Director Bruce Beresford, best known for “Driving Miss Daisy,” returns to the themes of cross-cultural connections in this film based on the memoir of Chinese ballet star Li Cunxin.
Li (Chinese surnames appear first) was taken from his poor, rural family at age 11 to study ballet. Madame Mao had declared the arts to be a priority and officials were sent to the furthest reaches of the country to find children who could be trained. Li succeeds more through determination than passion or natural ability, and despite Madame Mao’s insistence on ballet performances based more on political messages than on art. His family (with the radiant Joan Chen as his mother) is very proud of his contribution to China.In 1979, in the early, fragile days of US-China diplomatic relations, Li is sent to spend some time as a guest trainee with the Houston ballet, led by Ben Stevenson (the always-superb Bruce Greenwood).
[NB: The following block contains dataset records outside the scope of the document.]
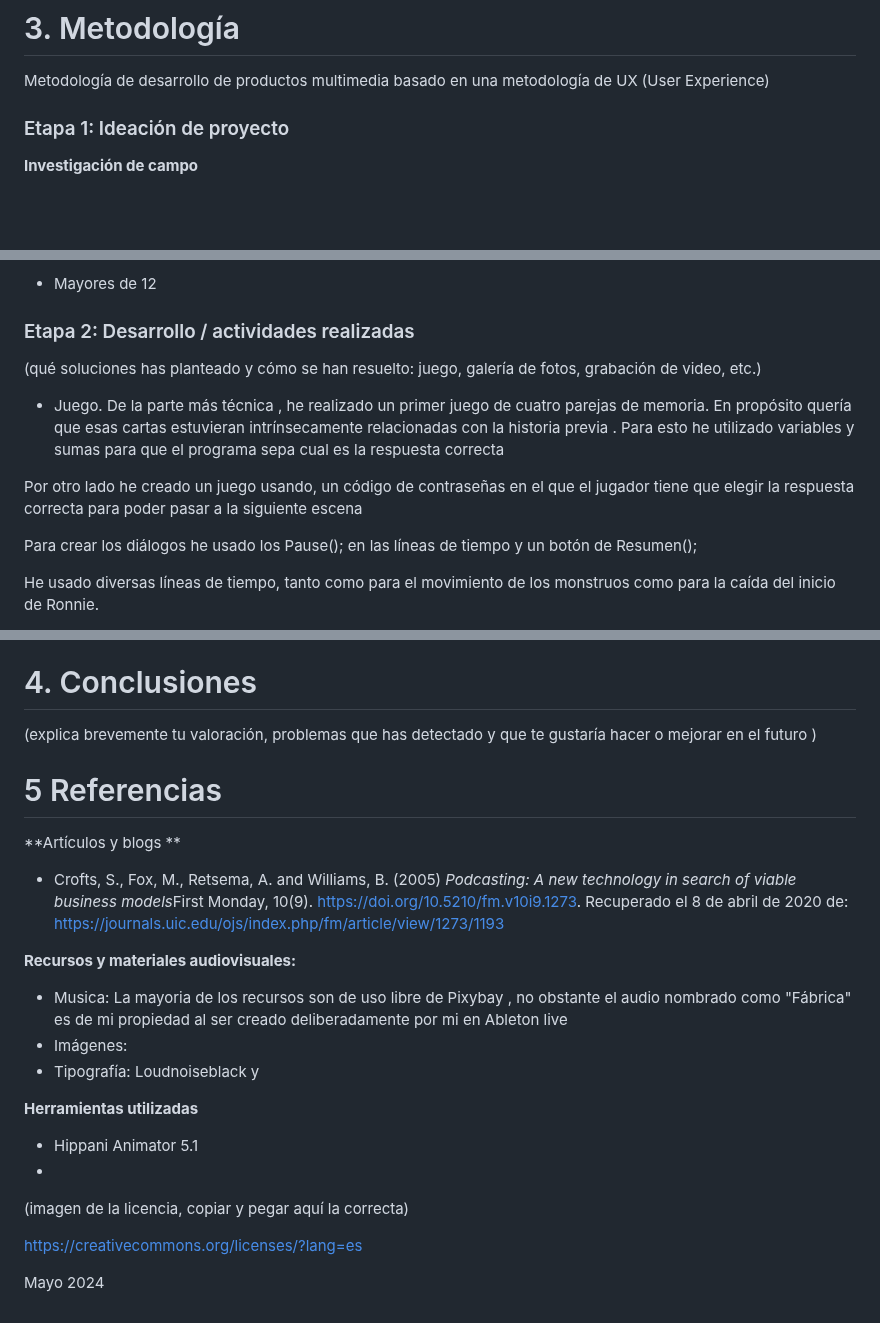
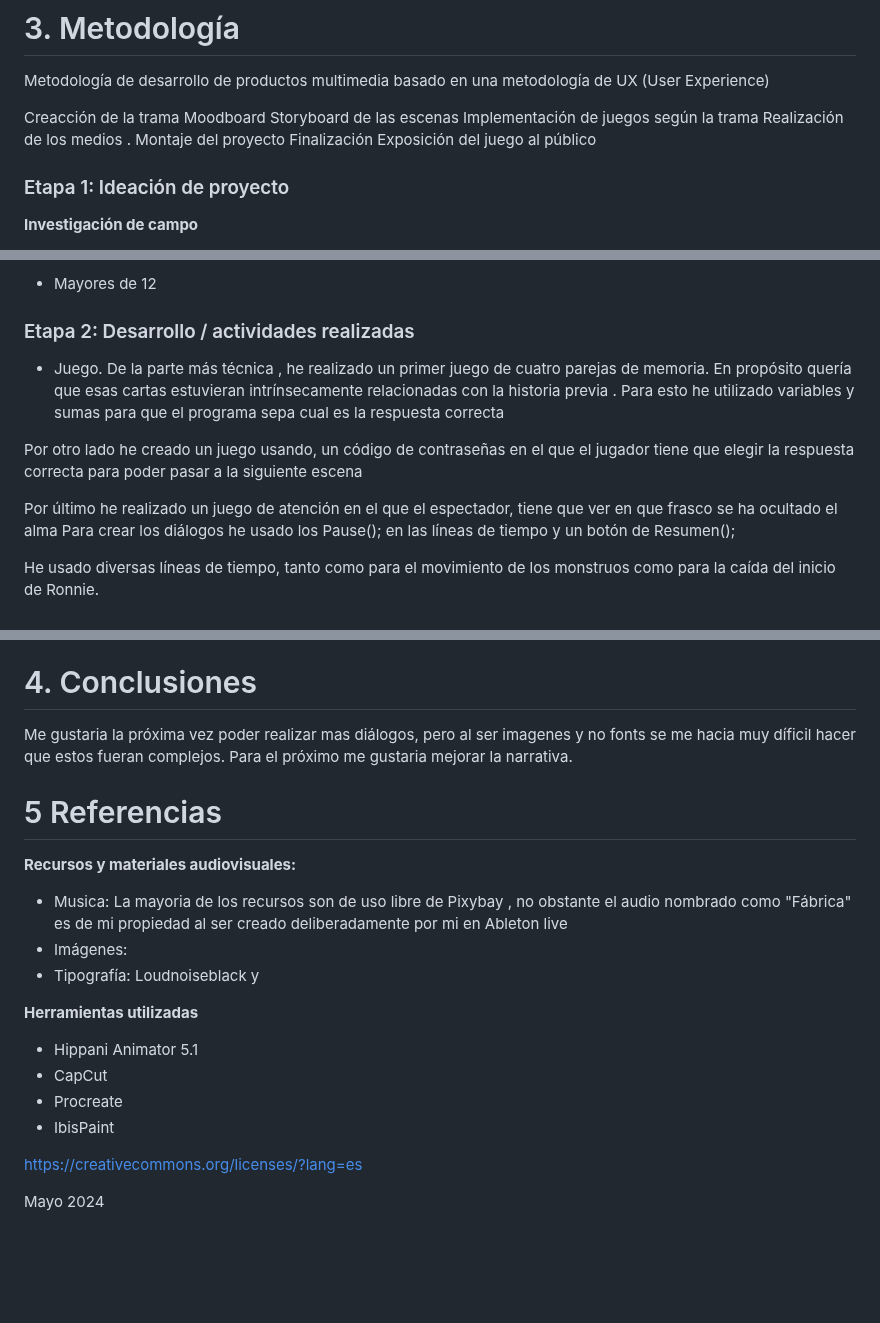
Before and after one commit to yolandalogi/CMI24, a Markdown page: README.md, 3 parts joined by grey strips. Drawn GitHub-style; blank space fills up the shorter version.

```diff
--- a/README.md
+++ b/README.md
@@ -202,6 +202,16 @@ Pero si ganas ellas podran descansar
 
 Metodología de desarrollo de productos multimedia basado en una metodología de UX (User Experience)
 
+Creacción de la trama
+Moodboard
+Storyboard de las escenas
+Implementación de juegos según la trama
+Realización de los medios .
+Montaje del proyecto
+Finalización
+Exposición del juego al público
+
+
 
 
 ### Etapa 1: Ideación de proyecto
@@ -237,13 +247,13 @@ Estaba interesada en realizar este proyecto pues esta historia es de una campañ
 
 ### Etapa 2: Desarrollo / actividades realizadas
 
-(qué soluciones has planteado y cómo se han resuelto: juego, galería de fotos, grabación de video, etc.)
 
 - Juego. De la parte más técnica , he realizado un primer juego de cuatro parejas de memoria. En propósito quería que esas cartas estuvieran intrínsecamente relacionadas con la historia previa .
 Para esto he utilizado variables y sumas para que el programa sepa cual es la respuesta correcta
 
 Por otro lado he creado un juego usando, un código de contraseñas en el que el jugador tiene que elegir la respuesta correcta para poder pasar a la siguiente escena
 
+Por último he realizado un juego de atención en el que el espectador, tiene que ver en que frasco se ha ocultado el alma
 Para crear los diálogos he usado los Pause(); en las líneas de tiempo y un botón de Resumen();
 
 He usado diversas líneas de tiempo, tanto como para el movimiento de los monstruos como para la caída del inicio de Ronnie.
@@ -266,8 +276,8 @@ Cuando pasas demasiado rapidos los dialos se pone algo loco el programa. No obst
 
 # 4. Conclusiones
 
-(explica brevemente tu valoración, problemas que has detectado y que te gustaría hacer o mejorar en el futuro )
-
+Me gustaria la próxima vez poder realizar mas diálogos, pero al ser imagenes y no fonts se me hacia muy díficil hacer que estos fueran complejos.
+Para el próximo me gustaria mejorar la narrativa.
 
 
 
@@ -276,9 +286,6 @@ Cuando pasas demasiado rapidos los dialos se pone algo loco el programa. No obst
 
 # 5 Referencias
 
-**Artículos y blogs **
-
-- Crofts, S., Fox, M., Retsema, A. and Williams, B. (2005) *Podcasting: A new technology in search of viable business models*First Monday, 10(9). https://doi.org/10.5210/fm.v10i9.1273. Recuperado el 8 de abril de 2020 de: https://journals.uic.edu/ojs/index.php/fm/article/view/1273/1193
 
 **Recursos y materiales audiovisuales:**
 
@@ -289,11 +296,12 @@ Cuando pasas demasiado rapidos los dialos se pone algo loco el programa. No obst
 **Herramientas utilizadas**
 
 - Hippani Animator 5.1
--
+- CapCut
+- Procreate
+- IbisPaint
 
 
 
-(imagen de la licencia, copiar y pegar aquí la correcta)
 
 https://creativecommons.org/licenses/?lang=es
 
```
His English is poor. His understanding of anything other than what he has been told by the Chinese authorities is non-existent. The Americans’ ability to understand him is not much better. But there is the common language of dance. And there Li is so dazzling he is quickly given an opportunity to perform in a key role on stage. The audience loves him.Li does not want to go home. He becomes romantically involved with a tender-hearted young dancer. He appreciates the opportunity to perform without regard to the political content of the ballet. He consults a lawyer (a crafty Kyle MacLachlan). He takes a very big risk for himself and also for those who have befriended him.The film feels episodic and oddly understated and remote. That may be in part because the key role of Li is divided between three actors, Wen Bin Huang as a child, Chengwu Guo as a teenager, and Chi Cao as an adult. Or, it may be because Li the character is reserved by nature and training and something of a cipher. But like its title character, the movie comes alive in the ballet performances, which are well-staged and convey not only the creative energy of their own story-telling but the ultimate expression of the performers’ passion for their art.
Parents should know that this film has some strong language for a PG and a brief nightmare scene of people being executed. Characters drink and smoke and there are sexual references including a discussion of virginity. The scenes of Li’s treatment in China may be disturbing for some viewers.Topics for discussion: What was the most important reason that Li wanted to stay in America? What was most important to Ben? How should the Americans and Chinese have handled it?If you like this try: the book, Mao’s Last Dancer, by Li Cuxin, and other ballet-related films like “The Turning Point” and “The Company.”